How much of an impact passage of Prop 1 could have on the bill of average residential customers is hard to estimate, according to Stevenson.
“That depends on how big the fine from the MoDNR (Missouri Department of Natural Resources) will be when we willfully go into violation on disinfection byproducts of chlorine,” he said. “I predict that fine will be $1,000 per day to start and may go higher. That would translate into about $4 per month, per customer.”
Also unclear is what the cost of a water system change would cost overall.
“The study by Jacobs Engineering will answer this,” said Stevenson, referring to a study commissioned by the City Council last fall. The purpose of the study was to determine the cost and feasibility of implementing a GAC system.
According to the Jacobs report, which can be found at both the websites of the city and BPW, it would cost the BPW just under $2 million to retrofit GAC into the existing filters, which would require MDNR regulatory approval in at least two areas, which could make the cheapest of the three options infeasible.
The annual operating cost of the GAC retrofit option is estimated at $439,200.
If GAC filters are used as second stage filters the project cost jumps to between $9.3 million and $10.5 million, depending on how many millions of gallons of water the system will be capable of producing per day.
The annual operating costs of these two options would range from $341,000 and $426,000.
Depending on which GAC system is employed, the study estimates the monthly increase to a customer using 5,000 gallons a month would range from $3.96 to $7.72.
Jacobs notes that the projected rate increases do not include the costs for improvements to the distribution system that will be necessary.

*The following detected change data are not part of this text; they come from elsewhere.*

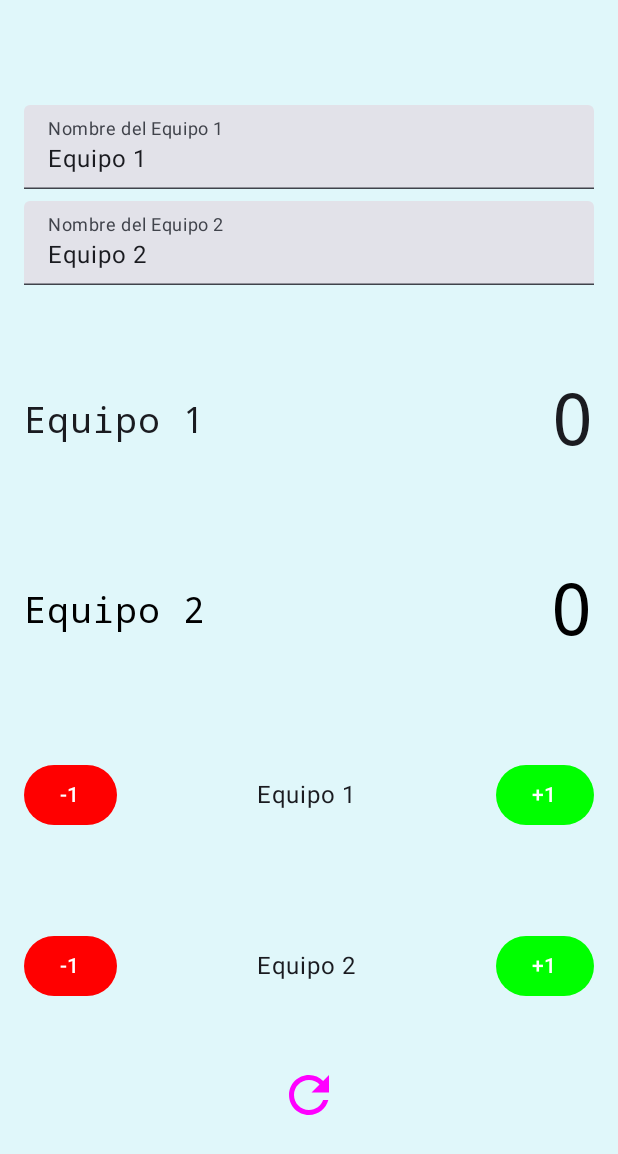
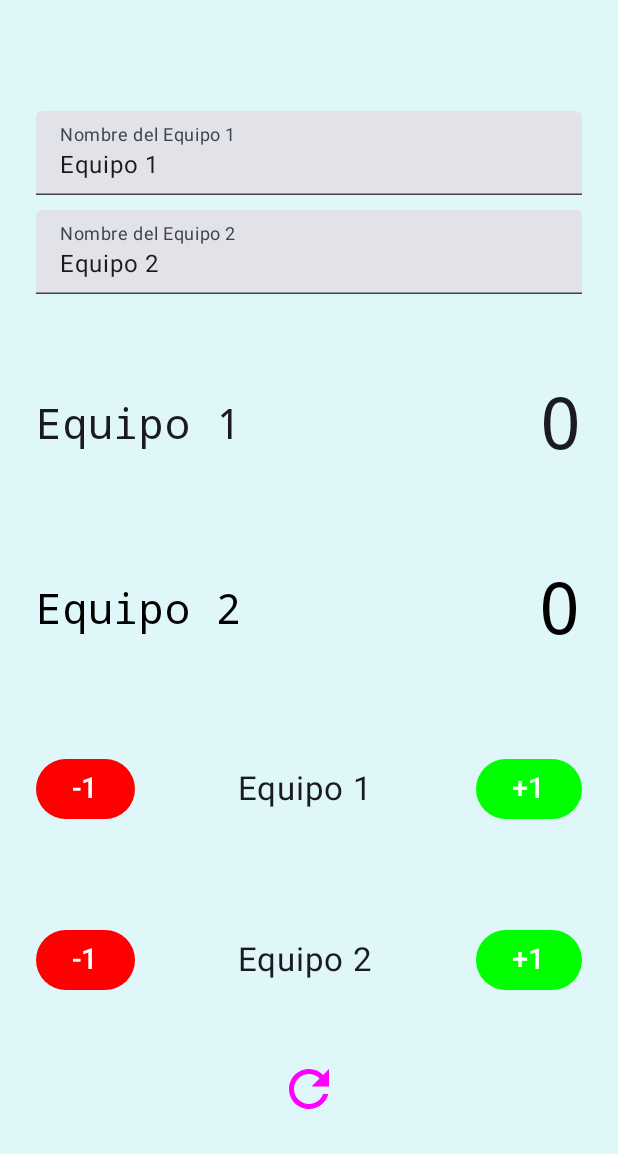
Before and after one commit to sebdev16/VolleyApp, an Android app built with Jetpack Compose: the screen it shows after launch (MainActivity), on a phone screen of 412 x 824 dp. Shown: the top 1154 px of the screen. Run offline under Robolectric (Android 15) with nearby library versions, the phone set to English and light mode, and no system bars.

Commit message:
cambio del fondo y de las letras

```diff
--- a/app/src/main/java/com/example/volleyapp/MainActivity.kt
+++ b/app/src/main/java/com/example/volleyapp/MainActivity.kt
@@ -70,7 +70,7 @@ fun VolleyballScoreboard(modifier: Modifier = Modifier) {
         modifier = modifier
             .fillMaxSize()
             .background(color = Color(0xFFE0F7FA))
-            .padding(16.dp),
+            .padding(24.dp),
         verticalArrangement = Arrangement.SpaceEvenly,
         horizontalAlignment = Alignment.CenterHorizontally
     ) {
@@ -82,7 +82,7 @@ fun VolleyballScoreboard(modifier: Modifier = Modifier) {
                 label = { Text("Nombre del Equipo 1") },
                 modifier = Modifier.fillMaxWidth()
             )
-            Spacer(modifier = Modifier.height(8.dp))
+            Spacer(modifier = Modifier.height(10.dp))
             TextField(
                 value = team2Name,
                 onValueChange = { team2Name = it },
@@ -90,7 +90,7 @@ fun VolleyballScoreboard(modifier: Modifier = Modifier) {
                 modifier = Modifier.fillMaxWidth()
             )
         }
-
+//----------------------------------------------------------------------------
         // Marcadores (muestra los nombres de los equipos y los puntajes)
         Row(
             modifier = Modifier
@@ -99,7 +99,7 @@ fun VolleyballScoreboard(modifier: Modifier = Modifier) {
             horizontalArrangement = Arrangement.SpaceBetween,
             verticalAlignment = Alignment.CenterVertically
         ) {
-            Text(text = team1Name.text, fontSize = 24.sp, fontFamily = FontFamily.Monospace)
+            Text(text = team1Name.text, fontSize = 28.sp, fontFamily = FontFamily.Monospace)
             Text(text = team1Score.toString(), fontSize = 48.sp, textAlign = TextAlign.Center, fontFamily = FontFamily.Monospace)
         }
 
@@ -110,7 +110,7 @@ fun VolleyballScoreboard(modifier: Modifier = Modifier) {
             horizontalArrangement = Arrangement.SpaceBetween,
             verticalAlignment = Alignment.CenterVertically
         ) {
-            Text(text = team2Name.text, fontSize = 24.sp, color = Color.Black, fontFamily = FontFamily.Monospace)
+            Text(text = team2Name.text, fontSize = 28.sp, color = Color.Black, fontFamily = FontFamily.Monospace)
             Text(text = team2Score.toString(), fontSize = 48.sp, color = Color.Black, fontFamily = FontFamily.Monospace)
         }
 //-------------------------------------------------------------------------------------------------------
@@ -128,16 +128,16 @@ fun VolleyballScoreboard(modifier: Modifier = Modifier) {
                     containerColor = Color.Red
                 )) {
 
-                    Text(text = "-1")
+                    Text(text = "-1", fontSize = 19.sp)
 
                 }
 
-                Text(text = "Equipo 1")
+                Text(text = "Equipo 1", fontSize = 22.sp)
 
                 Button(onClick = { team1Score++ }, colors = ButtonDefaults.buttonColors(
                     containerColor = Color.Green
                 )) {
-                    Text(text = "+1")
+                    Text(text = "+1", fontSize = 19.sp)
                 }
 
             }
@@ -153,15 +153,15 @@ fun VolleyballScoreboard(modifier: Modifier = Modifier) {
                 Button(onClick = { if (team2Score > 0) team2Score-- }, colors = ButtonDefaults.buttonColors(
                     containerColor = Color.Red
                 )) {
-                        Text(text = "-1")
+                        Text(text = "-1", fontSize = 19.sp)
                 }
 
-                Text(text = "Equipo 2")
+                Text(text = "Equipo 2", fontSize = 22.sp)
 
                 Button(onClick = { team2Score++ }, colors = ButtonDefaults.buttonColors(
                     containerColor = Color.Green
                 )) {
-                    Text(text = "+1")
+                    Text(text = "+1", fontSize = 19.sp)
                 }
             }
 
```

Representatives of Jacobs Engineering will present the results of the study at the Roland Fine Arts Center, on the campus of Hannibal-LaGrange University, at 5:30 p.m. Wednesday, March 22.
Reach reporter Danny Henley at email@example.com .